It was an awkward an email to get: my primary supervisor was leaving the school where I had only recently registered as a young doctoral student in New Testament. There are several possible steps; muddle through with a departed supervisor; change schools; or stay at the school and try a new supervisor.
The college authorities reported that they were acquiring a new Australian who “looks quite promising.” So with legendary Prof I Howard Marshall remaining on as my second supervisor, I decided to give the Australian a try, not least because this was Howard’s recommendation.
Little did I know how God would use this Aussie to bless me.
I thought I’d share a bit with Michael’s audience what it was like to have Michael as a doctoral supervisor, by describing something of the general approach (as opposed to specific techniques or skills) I learned from him.
I cannot claim that I learned these things well, or that I am an ideal student to have in one’s academic lineage.
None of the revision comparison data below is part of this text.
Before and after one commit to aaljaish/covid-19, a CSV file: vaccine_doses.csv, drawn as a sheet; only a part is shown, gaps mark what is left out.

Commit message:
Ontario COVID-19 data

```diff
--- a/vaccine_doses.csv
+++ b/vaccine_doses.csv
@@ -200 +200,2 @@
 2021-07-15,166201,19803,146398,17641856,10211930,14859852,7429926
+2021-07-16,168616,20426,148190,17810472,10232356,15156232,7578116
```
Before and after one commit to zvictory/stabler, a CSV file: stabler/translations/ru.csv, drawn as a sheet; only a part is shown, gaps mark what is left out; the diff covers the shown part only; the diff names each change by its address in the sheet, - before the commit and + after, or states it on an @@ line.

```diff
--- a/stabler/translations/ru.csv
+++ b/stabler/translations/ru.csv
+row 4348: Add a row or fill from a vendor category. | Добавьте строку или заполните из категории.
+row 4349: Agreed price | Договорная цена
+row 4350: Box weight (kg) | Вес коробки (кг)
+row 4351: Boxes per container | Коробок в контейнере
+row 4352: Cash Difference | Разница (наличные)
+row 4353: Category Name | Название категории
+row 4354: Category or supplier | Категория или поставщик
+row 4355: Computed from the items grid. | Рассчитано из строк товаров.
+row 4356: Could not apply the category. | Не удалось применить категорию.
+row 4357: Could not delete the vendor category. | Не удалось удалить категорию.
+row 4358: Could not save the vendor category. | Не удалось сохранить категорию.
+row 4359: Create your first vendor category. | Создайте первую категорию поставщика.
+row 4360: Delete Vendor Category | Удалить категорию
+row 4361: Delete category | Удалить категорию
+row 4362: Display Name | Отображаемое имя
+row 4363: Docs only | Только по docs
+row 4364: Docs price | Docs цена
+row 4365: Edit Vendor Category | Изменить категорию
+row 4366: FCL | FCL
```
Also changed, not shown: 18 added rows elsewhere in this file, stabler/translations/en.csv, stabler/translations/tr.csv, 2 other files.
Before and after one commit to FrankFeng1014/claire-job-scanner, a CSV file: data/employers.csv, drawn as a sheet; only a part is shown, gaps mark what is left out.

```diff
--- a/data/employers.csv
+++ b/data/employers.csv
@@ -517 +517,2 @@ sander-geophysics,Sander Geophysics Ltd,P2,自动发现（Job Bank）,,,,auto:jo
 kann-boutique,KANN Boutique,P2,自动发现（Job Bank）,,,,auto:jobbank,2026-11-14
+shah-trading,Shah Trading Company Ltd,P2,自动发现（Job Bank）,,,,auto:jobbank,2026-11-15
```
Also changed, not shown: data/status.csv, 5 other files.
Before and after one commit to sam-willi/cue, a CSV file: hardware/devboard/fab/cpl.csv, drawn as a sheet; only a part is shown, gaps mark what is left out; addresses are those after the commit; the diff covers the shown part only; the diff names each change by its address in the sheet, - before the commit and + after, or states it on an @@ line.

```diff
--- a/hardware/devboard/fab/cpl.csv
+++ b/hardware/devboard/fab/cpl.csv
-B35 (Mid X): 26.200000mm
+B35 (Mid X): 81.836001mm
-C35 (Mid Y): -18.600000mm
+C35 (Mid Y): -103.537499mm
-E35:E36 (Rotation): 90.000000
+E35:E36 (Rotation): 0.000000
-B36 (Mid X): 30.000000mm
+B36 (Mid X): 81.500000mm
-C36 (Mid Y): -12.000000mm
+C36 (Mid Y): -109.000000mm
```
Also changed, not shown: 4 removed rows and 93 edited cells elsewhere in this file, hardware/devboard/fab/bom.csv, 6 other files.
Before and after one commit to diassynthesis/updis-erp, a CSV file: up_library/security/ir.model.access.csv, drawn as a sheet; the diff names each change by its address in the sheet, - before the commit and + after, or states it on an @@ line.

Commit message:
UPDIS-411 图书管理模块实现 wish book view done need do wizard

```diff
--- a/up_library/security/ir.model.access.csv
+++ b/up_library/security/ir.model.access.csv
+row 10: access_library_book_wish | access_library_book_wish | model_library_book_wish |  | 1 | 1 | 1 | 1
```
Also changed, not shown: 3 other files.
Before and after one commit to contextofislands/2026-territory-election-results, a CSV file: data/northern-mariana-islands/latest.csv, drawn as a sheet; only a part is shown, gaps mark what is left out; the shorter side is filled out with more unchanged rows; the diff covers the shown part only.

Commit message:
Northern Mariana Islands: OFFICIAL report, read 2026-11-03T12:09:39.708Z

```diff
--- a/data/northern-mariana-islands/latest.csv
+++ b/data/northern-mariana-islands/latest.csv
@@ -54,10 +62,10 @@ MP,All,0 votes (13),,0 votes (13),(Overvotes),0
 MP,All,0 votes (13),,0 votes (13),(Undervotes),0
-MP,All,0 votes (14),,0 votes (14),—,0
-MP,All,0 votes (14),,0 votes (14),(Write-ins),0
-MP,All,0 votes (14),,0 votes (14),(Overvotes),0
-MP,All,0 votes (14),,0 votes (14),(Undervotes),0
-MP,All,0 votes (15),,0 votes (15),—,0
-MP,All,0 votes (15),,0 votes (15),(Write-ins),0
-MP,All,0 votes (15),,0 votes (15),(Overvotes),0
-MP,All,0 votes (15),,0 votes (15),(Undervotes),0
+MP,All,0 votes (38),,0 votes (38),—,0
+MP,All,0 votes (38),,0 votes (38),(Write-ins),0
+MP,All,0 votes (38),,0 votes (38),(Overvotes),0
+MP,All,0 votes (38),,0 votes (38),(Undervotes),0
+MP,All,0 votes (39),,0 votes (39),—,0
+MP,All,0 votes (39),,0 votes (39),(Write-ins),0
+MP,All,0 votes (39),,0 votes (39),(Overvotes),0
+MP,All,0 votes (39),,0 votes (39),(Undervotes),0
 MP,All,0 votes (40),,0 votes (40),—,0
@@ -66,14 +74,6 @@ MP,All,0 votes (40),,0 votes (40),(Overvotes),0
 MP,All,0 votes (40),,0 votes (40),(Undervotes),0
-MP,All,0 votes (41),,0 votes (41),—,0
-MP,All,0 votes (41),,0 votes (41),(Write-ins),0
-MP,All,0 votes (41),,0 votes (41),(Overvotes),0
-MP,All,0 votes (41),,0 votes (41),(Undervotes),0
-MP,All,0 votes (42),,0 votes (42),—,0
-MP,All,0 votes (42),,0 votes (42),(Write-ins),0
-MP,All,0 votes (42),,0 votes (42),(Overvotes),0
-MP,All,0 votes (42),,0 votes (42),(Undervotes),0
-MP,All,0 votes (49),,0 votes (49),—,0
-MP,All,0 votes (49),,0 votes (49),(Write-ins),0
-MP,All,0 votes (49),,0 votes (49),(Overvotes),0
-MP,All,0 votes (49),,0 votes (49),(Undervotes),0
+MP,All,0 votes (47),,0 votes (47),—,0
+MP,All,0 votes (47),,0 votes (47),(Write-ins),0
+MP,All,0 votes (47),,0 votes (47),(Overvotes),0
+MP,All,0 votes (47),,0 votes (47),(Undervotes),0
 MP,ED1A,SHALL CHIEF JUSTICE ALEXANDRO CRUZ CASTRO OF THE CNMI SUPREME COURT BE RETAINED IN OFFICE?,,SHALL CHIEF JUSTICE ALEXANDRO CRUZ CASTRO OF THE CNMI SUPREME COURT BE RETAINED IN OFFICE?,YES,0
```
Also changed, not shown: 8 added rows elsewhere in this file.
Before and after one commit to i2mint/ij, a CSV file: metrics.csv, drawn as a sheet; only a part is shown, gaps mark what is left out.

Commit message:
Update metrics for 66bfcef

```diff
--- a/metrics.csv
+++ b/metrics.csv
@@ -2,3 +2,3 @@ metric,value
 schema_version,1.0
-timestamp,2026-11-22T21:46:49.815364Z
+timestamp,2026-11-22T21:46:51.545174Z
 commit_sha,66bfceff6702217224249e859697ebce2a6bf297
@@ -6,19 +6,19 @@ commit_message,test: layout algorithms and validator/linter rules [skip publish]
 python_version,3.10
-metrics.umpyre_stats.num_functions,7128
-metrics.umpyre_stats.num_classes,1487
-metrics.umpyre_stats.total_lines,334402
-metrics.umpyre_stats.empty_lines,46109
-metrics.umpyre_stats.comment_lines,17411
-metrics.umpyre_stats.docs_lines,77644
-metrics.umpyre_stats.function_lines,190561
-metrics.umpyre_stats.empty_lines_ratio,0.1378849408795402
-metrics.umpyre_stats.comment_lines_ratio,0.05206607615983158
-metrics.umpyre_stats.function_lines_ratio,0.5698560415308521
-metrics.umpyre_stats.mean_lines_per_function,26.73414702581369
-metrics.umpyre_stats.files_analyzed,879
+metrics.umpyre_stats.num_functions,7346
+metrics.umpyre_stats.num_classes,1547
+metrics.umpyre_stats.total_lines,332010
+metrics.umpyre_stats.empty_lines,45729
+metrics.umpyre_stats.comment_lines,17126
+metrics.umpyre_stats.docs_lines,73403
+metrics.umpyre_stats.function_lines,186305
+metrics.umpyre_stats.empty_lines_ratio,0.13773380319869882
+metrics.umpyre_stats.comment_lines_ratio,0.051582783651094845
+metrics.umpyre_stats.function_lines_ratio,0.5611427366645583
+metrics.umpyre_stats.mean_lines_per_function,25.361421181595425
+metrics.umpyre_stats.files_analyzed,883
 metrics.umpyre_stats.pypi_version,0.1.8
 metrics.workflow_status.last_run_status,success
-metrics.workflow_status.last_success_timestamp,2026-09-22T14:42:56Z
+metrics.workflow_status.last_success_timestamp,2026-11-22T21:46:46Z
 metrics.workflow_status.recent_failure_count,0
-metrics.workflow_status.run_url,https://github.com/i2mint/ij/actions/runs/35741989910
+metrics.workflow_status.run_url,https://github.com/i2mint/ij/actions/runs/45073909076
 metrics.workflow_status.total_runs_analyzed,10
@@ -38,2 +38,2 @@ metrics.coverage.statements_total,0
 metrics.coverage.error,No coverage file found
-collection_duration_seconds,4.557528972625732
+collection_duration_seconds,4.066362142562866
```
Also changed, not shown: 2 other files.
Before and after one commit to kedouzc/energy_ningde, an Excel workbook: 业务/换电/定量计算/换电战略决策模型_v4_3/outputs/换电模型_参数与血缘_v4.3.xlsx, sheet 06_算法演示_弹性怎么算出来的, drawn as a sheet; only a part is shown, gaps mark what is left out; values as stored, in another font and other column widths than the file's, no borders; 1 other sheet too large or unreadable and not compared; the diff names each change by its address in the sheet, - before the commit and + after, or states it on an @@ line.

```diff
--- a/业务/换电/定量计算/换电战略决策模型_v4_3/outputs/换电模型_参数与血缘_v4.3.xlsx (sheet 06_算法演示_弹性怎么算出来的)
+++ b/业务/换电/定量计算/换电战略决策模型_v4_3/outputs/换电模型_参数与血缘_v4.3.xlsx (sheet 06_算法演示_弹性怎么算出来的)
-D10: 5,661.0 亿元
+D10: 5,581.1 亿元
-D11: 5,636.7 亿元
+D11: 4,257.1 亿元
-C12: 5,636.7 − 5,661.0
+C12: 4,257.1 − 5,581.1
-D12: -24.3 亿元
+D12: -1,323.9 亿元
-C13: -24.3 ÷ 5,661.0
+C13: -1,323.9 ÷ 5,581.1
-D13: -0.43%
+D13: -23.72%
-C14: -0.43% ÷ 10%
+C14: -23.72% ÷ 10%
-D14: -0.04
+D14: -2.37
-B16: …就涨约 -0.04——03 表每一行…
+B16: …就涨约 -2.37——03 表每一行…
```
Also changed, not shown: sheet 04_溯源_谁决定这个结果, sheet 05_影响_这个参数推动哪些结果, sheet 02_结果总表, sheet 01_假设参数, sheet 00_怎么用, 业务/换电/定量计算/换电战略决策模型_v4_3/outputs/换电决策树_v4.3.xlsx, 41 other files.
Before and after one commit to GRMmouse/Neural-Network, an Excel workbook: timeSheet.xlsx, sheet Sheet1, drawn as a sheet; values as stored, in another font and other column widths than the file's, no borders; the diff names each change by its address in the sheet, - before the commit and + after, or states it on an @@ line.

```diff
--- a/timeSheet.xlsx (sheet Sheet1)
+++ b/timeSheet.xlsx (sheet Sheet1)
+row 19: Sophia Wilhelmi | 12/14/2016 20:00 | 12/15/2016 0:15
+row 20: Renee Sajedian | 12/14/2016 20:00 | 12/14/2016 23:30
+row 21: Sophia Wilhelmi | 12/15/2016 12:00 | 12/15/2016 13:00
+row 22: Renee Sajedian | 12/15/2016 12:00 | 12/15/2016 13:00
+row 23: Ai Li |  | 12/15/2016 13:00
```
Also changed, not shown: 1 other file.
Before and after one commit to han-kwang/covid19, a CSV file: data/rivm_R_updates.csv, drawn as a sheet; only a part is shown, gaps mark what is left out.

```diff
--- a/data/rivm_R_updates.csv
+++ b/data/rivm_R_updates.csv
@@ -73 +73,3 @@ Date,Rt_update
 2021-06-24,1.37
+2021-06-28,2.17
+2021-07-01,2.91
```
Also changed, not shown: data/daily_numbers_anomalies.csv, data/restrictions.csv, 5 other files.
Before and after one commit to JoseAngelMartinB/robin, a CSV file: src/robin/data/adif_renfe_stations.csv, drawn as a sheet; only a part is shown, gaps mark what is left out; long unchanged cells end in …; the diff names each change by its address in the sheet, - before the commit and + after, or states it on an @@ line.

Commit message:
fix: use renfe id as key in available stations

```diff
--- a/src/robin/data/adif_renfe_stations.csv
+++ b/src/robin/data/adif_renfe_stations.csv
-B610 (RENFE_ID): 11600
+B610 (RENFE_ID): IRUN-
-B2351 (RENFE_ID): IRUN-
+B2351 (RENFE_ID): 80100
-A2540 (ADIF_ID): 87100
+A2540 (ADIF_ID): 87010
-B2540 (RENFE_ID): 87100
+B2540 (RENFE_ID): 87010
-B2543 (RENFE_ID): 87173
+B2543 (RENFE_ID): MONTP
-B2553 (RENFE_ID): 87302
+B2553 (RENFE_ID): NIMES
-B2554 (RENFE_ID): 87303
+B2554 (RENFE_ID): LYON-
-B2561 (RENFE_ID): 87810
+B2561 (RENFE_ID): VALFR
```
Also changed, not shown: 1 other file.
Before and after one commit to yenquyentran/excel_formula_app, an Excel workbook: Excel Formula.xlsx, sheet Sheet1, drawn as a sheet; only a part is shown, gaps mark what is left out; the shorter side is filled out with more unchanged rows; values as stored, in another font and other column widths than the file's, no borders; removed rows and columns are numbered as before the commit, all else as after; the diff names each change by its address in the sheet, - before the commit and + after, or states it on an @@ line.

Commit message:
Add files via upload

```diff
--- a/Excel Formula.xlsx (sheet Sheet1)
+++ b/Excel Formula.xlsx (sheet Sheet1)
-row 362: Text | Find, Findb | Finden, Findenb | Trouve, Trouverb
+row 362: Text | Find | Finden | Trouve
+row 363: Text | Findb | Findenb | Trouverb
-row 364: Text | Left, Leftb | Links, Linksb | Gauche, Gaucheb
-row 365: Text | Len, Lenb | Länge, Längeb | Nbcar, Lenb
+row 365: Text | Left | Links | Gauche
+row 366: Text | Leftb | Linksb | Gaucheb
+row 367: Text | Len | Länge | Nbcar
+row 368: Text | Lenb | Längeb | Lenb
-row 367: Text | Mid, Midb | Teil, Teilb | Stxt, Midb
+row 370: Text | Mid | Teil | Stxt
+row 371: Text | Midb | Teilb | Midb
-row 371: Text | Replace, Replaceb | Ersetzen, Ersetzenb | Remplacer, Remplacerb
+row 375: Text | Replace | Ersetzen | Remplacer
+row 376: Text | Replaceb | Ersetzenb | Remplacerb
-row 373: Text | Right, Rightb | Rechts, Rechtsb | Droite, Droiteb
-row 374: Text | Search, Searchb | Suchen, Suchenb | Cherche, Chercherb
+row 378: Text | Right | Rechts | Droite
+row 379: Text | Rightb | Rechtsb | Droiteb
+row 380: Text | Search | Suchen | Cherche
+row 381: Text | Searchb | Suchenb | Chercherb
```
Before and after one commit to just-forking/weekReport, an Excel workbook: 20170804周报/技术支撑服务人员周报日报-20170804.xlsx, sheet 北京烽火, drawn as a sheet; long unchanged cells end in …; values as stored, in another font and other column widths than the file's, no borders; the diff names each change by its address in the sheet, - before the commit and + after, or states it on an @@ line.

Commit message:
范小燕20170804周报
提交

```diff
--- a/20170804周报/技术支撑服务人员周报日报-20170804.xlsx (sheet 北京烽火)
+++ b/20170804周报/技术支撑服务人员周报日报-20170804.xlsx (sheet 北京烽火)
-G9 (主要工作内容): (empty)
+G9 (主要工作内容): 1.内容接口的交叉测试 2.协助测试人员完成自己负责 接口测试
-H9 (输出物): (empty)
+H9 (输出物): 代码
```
PhD stands for “doctor of philosophy” but frankly “dentist of philosophy” might be more accurate in my case. But in any event I was blessed to learn these things that were explicitly or implicitly taught by Michael.
*DON’T separate academic and personal commitment to Jesus. Michael is a terrific dad who teaches his kids the Scriptures and doesn’t ignore the local church. He once tried to get several publishers to bite on some devotional material he produced. I also saw Michael keep short accounts and protect reputations by not sharing every dirty sordid detail of various events. Michael also shares with Howard a unique blend of openness to new ideas without thereby being easily moved off of older positions, particularly when Christian faithfulness might be at stake.
* MASTER your content; being a GENERALIST, a category I learned about from Michael and something to which I still aspire, does not mean slagging off, nor does it mean ignoring one’s responsibility to become a specialist (a requirement for entering the guild). Michael, like Howard Marshall, put stress on “making the primary sources your mistress” (IHM’s phrase).
One day while we were walking together up a Scottish hill to the Birdhouse from school, I asked Michael a question on a topic that was off the beaten scholarly path and he rattled off a fairly polished, organized, concise Anchor Bible Dictionary-quality answer.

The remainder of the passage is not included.